* [What is being asked] Each line below should be repeated exactly as written, with no pictures carried over.

○ ○ ○ ○ ○ ○ ○

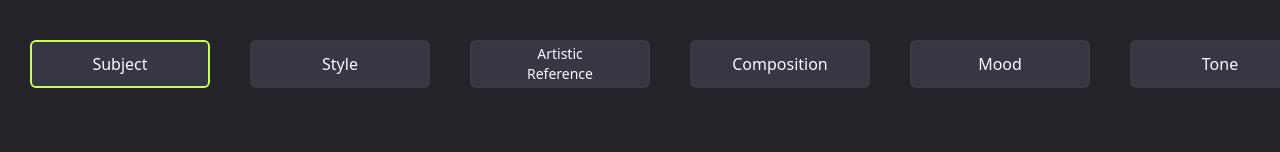
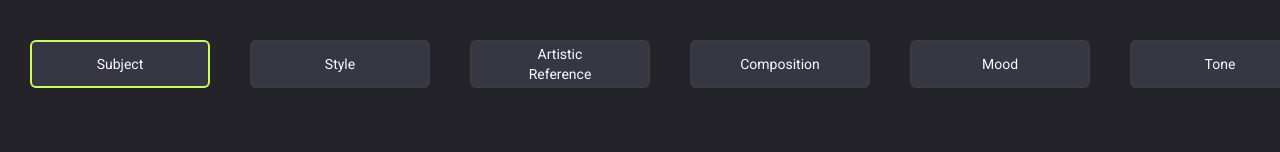
Before and after one commit to Medici-Mansion/imaginer, a Next.js app: page / in a window 1280 px wide. Shown: the top 152 px of the page. Built offline with nearby package versions, Linux system fonts and the light colour scheme; no server answers.

Commit message:
feat: 네비게이션 버튼 폰트 적용

```diff
--- a/app/layout.tsx
+++ b/app/layout.tsx
@@ -3,6 +3,8 @@ import "./globals.css";
 import { PropsWithChildren } from "react";
 import { PromptProvider } from "@/components/provider/prompt-provider";
 import Navigation from "@/components/navigation";
+import { cn } from "@/lib/utils";
+import fonts from "@/fonts";
 
 export const metadata: Metadata = {
   title: "Imaginer",
@@ -11,7 +13,11 @@ export const metadata: Metadata = {
 
 export default function RootLayout({ children }: PropsWithChildren) {
   return (
-    <html lang="ko" placeholder="imaginer" className="dark w-[1340px] mx-auto">
+    <html
+      lang="ko"
+      placeholder="imaginer"
+      className={cn("dark w-[1340px] mx-auto", fonts.roboto.className)}
+    >
       <body
         suppressHydrationWarning
         className="m-auto flex flex-col justify-center"
--- a/components/box-text.tsx
+++ b/components/box-text.tsx
@@ -94,6 +94,7 @@ const BoxText = ({
                   )}
                   style={{
                     left: `${direction.left}px`,
+                    transition: "background-color 0.2s ease-in-out",
                     ...extractPropsByClassName.style,
                   }}
                   {...extractPropsByClassName}
--- a/components/nav.tsx
+++ b/components/nav.tsx
@@ -5,6 +5,7 @@ import { NavProps } from "@/types";
 import { Check } from "lucide-react";
 
 import { Button } from "@/components/ui/button";
+import fonts from "@/fonts";
 
 const Nav = ({
   href,
@@ -30,15 +31,16 @@ const Nav = ({
           href={href}
           key={title}
           className={cn(
-            "bg-[#373743] w-[180px] border-2 border-[#3C3A41] rounded-md py-2.5 text-center cursor-pointer duration-300 relative flex items-center justify-center",
+            "bg-[#373743] w-[180px] border-2 border-[#3C3A41] rounded-md py-2.5 text-center cursor-pointer duration-300 relative flex items-center justify-center h-12",
             pathname === href ? "border-primary" : "",
-            rest.className,
-            title === "Artistic Reference" ? "text-sm px-8 py-0.5" : ""
+            rest.className
           )}
           {...rest}
         >
-          <div className="flex items-center justify-center">
-            <div>{title}</div>
+          <div className="flex items-center justify-center relative flex-1">
+            <pre className={cn("text-sm", fonts.roboto.className)}>
+              {title.split(" ").join("\n")}
+            </pre>
             {active && (
               <Check
                 className={cn(
--- /dev/null
+++ b/fonts.ts
@@ -0,0 +1,10 @@
+import { Roboto } from "next/font/google";
+
+const roboto = Roboto({
+  variable: "--font-roboto",
+  weight: ["400", "500", "700"],
+  subsets: ["latin"],
+});
+
+const fonts = { roboto };
+export default fonts;
```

○ ○ ○ ○ ○ ○ ○

* [Answer section]
Before and after one commit to Medici-Mansion/imaginer, a Next.js app: page / in a window 1280 px wide. Shown: the top 152 px of the page. Built offline with nearby package versions, Linux system fonts and the light colour scheme; no server answers.

Commit message:
feat: 네비게이션 버튼 폰트 적용

```diff
--- a/app/layout.tsx
+++ b/app/layout.tsx
@@ -3,6 +3,8 @@ import "./globals.css";
 import { PropsWithChildren } from "react";
 import { PromptProvider } from "@/components/provider/prompt-provider";
 import Navigation from "@/components/navigation";
+import { cn } from "@/lib/utils";
+import fonts from "@/fonts";
 
 export const metadata: Metadata = {
   title: "Imaginer",
@@ -11,7 +13,11 @@ export const metadata: Metadata = {
 
 export default function RootLayout({ children }: PropsWithChildren) {
   return (
-    <html lang="ko" placeholder="imaginer" className="dark w-[1340px] mx-auto">
+    <html
+      lang="ko"
+      placeholder="imaginer"
+      className={cn("dark w-[1340px] mx-auto", fonts.roboto.className)}
+    >
       <body
         suppressHydrationWarning
         className="m-auto flex flex-col justify-center"
--- a/components/box-text.tsx
+++ b/components/box-text.tsx
@@ -94,6 +94,7 @@ const BoxText = ({
                   )}
                   style={{
                     left: `${direction.left}px`,
+                    transition: "background-color 0.2s ease-in-out",
                     ...extractPropsByClassName.style,
                   }}
                   {...extractPropsByClassName}
--- a/components/nav.tsx
+++ b/components/nav.tsx
@@ -5,6 +5,7 @@ import { NavProps } from "@/types";
 import { Check } from "lucide-react";
 
 import { Button } from "@/components/ui/button";
+import fonts from "@/fonts";
 
 const Nav = ({
   href,
@@ -30,15 +31,16 @@ const Nav = ({
           href={href}
           key={title}
           className={cn(
-            "bg-[#373743] w-[180px] border-2 border-[#3C3A41] rounded-md py-2.5 text-center cursor-pointer duration-300 relative flex items-center justify-center",
+            "bg-[#373743] w-[180px] border-2 border-[#3C3A41] rounded-md py-2.5 text-center cursor-pointer duration-300 relative flex items-center justify-center h-12",
             pathname === href ? "border-primary" : "",
-            rest.className,
-            title === "Artistic Reference" ? "text-sm px-8 py-0.5" : ""
+            rest.className
           )}
           {...rest}
         >
-          <div className="flex items-center justify-center">
-            <div>{title}</div>
+          <div className="flex items-center justify-center relative flex-1">
+            <pre className={cn("text-sm", fonts.roboto.className)}>
+              {title.split(" ").join("\n")}
+            </pre>
             {active && (
               <Check
                 className={cn(
--- /dev/null
+++ b/fonts.ts
@@ -0,0 +1,10 @@
+import { Roboto } from "next/font/google";
+
+const roboto = Roboto({
+  variable: "--font-roboto",
+  weight: ["400", "500", "700"],
+  subsets: ["latin"],
+});
+
+const fonts = { roboto };
+export default fonts;
```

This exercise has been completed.